When Cecily reaches Guido’s apartment, he’s excited. He has set up extra lamps without any shades on tables around the sofa. The room is really bright with light. He’s talking fast about making movies and selling them on the Internet. He tells Cecily he’ll pay her to act in his movies. She’ll be captured on film, forever young, like Halle Berry or Jennifer Hudson. She listens to him, thinking this is more of his big talk. Then he brings out a small digital video camera and sets it on a makeshift camera stand. He explains that all Cecily has to do is take off her shirt, then her pants, then her underwear while he takes her picture. He’ll pay her twenty bucks.
Cecily isn’t listening to Guido any more. In her head, she is seeing her mother down on her knees, crying out for Cecily to run. Cecily listens to the words of her mother and runs out of Guido’s apartment. She doesn’t know where she’s going, but she doesn’t look back.
Better late than never. Here’s the short story response to the song prompt “Live like You Were Dying:”
In the E.R.
by Fay Moore (c) 2012
She heads to the bathroom before checking in with the Emergency Room receptionist.

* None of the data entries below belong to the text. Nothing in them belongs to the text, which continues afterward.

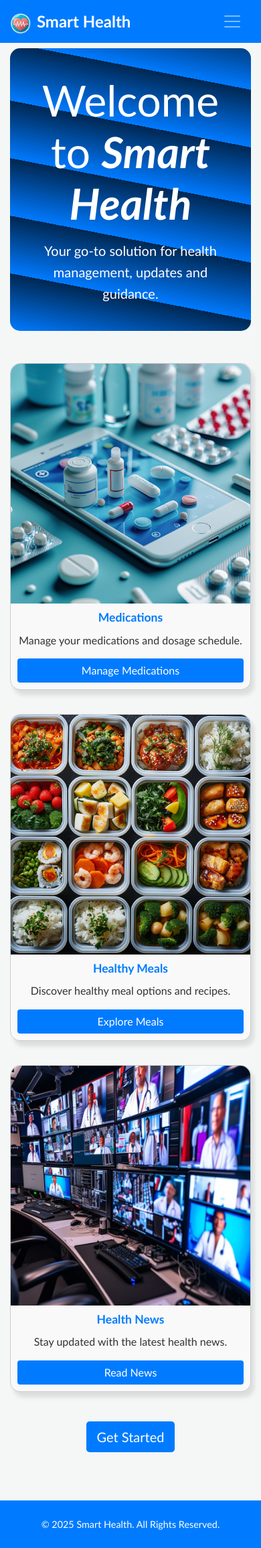
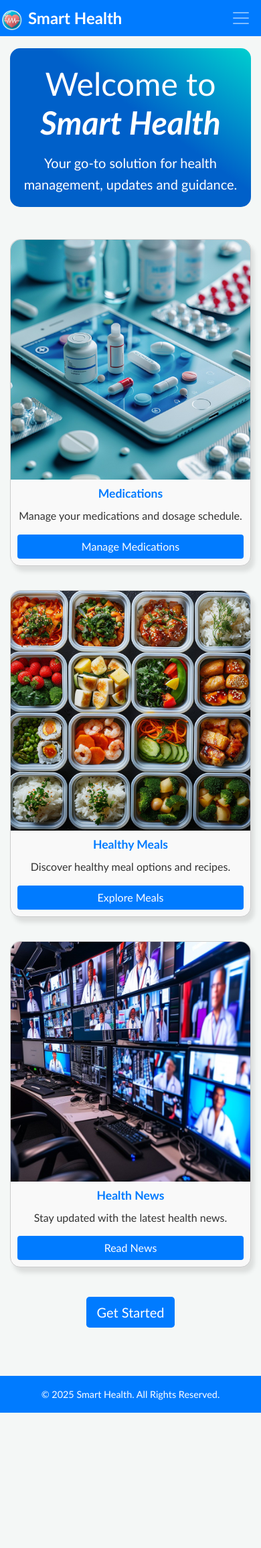
Before and after one commit to m-ismail-x2/medicloud, a Flask app: page / in a window 390 px wide. Shown: the whole page at 67% size. After the commit the page ends 2109 px from the top, so only its background shows below. Run offline with Flask 3, Linux system fonts and the light colour scheme; some libraries are stand-ins or nearby versions.

Commit message:
Style: improve responsiveness

```diff
--- a/static/css/styles.css
+++ b/static/css/styles.css
@@ -21,23 +21,17 @@ header {
     z-index: 1000;
 }
 
-main {
-    flex: 1;
-}
-
 footer {
     position: relative;
     bottom: 0;
     width: 100%;
-    background-color: #007bff;
-    color: white;
-    padding: 10px 0;
-    text-align: center;
+    padding: 10px;
     font-size: 0.9rem;
 }
 
 .navbar {
     margin-bottom: 20px;
+    padding: 3px;
 }
 
 .navbar-brand {
@@ -133,7 +127,9 @@ div.card-header.text-white {
     border: none;
 }
 
-.btn-primary:hover, .btn-primary:focus, .btn-primary:active {
+.btn-primary:hover,
+.btn-primary:focus,
+.btn-primary:active {
     background-color: #0056b3;
     border: none;
 }
@@ -152,20 +148,20 @@ div.card-header.text-white {
 
 /* Jumbotron */
 .jumbotron {
-    background: repeating-linear-gradient(11deg, #007aff, #002751 10vh);
+    background: linear-gradient(215deg, #00cfcf, #0060c9 45vw);
     color: white;
-    padding: 2rem 1rem;
+    padding: 1rem;
     border-radius: 15px;
 }
 
-.jumbotron > h1 {
+.jumbotron>h1 {
     font-size: 4rem;
     margin: 1rem;
 }
 
-.jumbotron > p {
+.jumbotron>p {
     font-size: 20px;
-    margin: 1rem;
+    margin: 10px;
 }
 
 .jumbotron .btn-primary {
@@ -174,7 +170,8 @@ div.card-header.text-white {
     padding: 10px 20px;
 }
 
-.jumbotron .btn-primary:hover, .jumbotron .btn-primary:focus {
+.jumbotron .btn-primary:hover,
+.jumbotron .btn-primary:focus {
     background-color: #004080;
 }
 
@@ -190,17 +187,21 @@ div.card-header.text-white {
 }
 
 /* Responsive Design */
-@media (max-width: 768px) {
+@media (max-width: 600px) {
     .navbar-nav {
         text-align: center;
     }
 
     .jumbotron {
-        padding: 1.5rem 1rem;
+        padding: 0.5rem;
     }
 
     .jumbotron .display-4 {
         font-size: 1.5rem;
+    }
+
+    .jumbotron>h1 {
+        font-size: 3rem;
     }
 }
 
--- a/templates/index.html
+++ b/templates/index.html
@@ -2,7 +2,7 @@
 
 {% block content %}
 <div class="jumbotron text-center">
-    <h1>Welcome to <i><b>Smart Health</b></i></h1>
+    <h1>Welcome to <br> <i><b>Smart Health</b></i></h1>
     <p>Your go-to solution for health management, updates and guidance.</p>
 </div>
 
--- a/templates/layout.html
+++ b/templates/layout.html
@@ -65,7 +65,7 @@
         {% block content %}{% endblock %}
     </main>
 
-    <footer class="footer bg-primary text-white mt-5 p-4 text-center">
+    <footer class="footer bg-primary text-white mt-5 p-3 text-center">
         &copy; 2025 Smart Health. All Rights Reserved.
     </footer>
 
```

She knows it will be a long time once she passes into the hospital labyrinth before they give her a bathroom break.
That done, she approaches registration to outline her symptoms: pain in her shoulder radiating down her right arm and up her neck toward her ear, pain in her jaw, and numbness in her fingertips and lips that comes and goes.
Yesterday she pitched 100 bales of hay off the back of the hay wagon and stacked them in the barn. Then she helped load firewood on the trailer to take home and stack for feeding the wood stove this coming winter. Did that behavior trigger her current state?
The day before that, she fell because her right leg didn’t lift as high as her brain thought it did. She caught it on a barrier fence in the garden. The catch of her foot in the fence sent her sprawling to the ground. Before stepping, she made a mental note to step high. But her foot didn’t do what her brain told it to do. Did she miss a warning signal?
The accumulation of symptoms finally drives her to visit her physician’s office for a consult. On hearing her symptoms, the medical office staffer turns her away at the front desk, directing her to go straight to the emergency room.
The hospital triage nurse prioritizes her as an emergency; she doesn’t have to wait in the waiting room. She is taken straight back, put in a hospital gown, hooked up to a cardiac monitor, and plopped into the bed in direct sight of the nursing station, curtain wide open.
A handsome doctor walks by. As a single girl, her eyebrows raise and eyes brighten, in anticipation of making eye contact with him. Her expectation is interrupted by an alarm buzzer. Her blood oxygen is low. The nurse bridles her with an oxygen hose up the nose. Now she prays the good-looking physician never comes back.
The hours grind by, marked by episodes of needle pokes by phlebotomists, body wrangling by technicians and claustrophobic rides into the MRI tube. Trapped on the uncomfortable cot, she thinks about all the possible outcomes.
Only a week ago, she had been ho-hum about life in a conversation with a girlfriend. Life’s tribulations had seemed so hard that having life end sounded peaceful. Now, she regrets those former thoughts. She sheepishly points her eyes heavenward and whispers, “I didn’t mean it. Really, I didn’t. May I take it back? Please?”
She decides that her misadventure today is a prompt to appreciate what she has. In fact, whatever life is throwing her way—outside of this damnable hospital visit—is looking good. More than good. Life looks great. She wants it, troubles and all.
In time, she gets the second chance she asked for. Her symptoms aren’t life-threatening after all. She has an impingement in her shoulder that is pinching a nerve bundle. Physical therapy will cure the problem.
As she leaves the hospital, she notices the birds singing. Funny. She never heard them on the way in.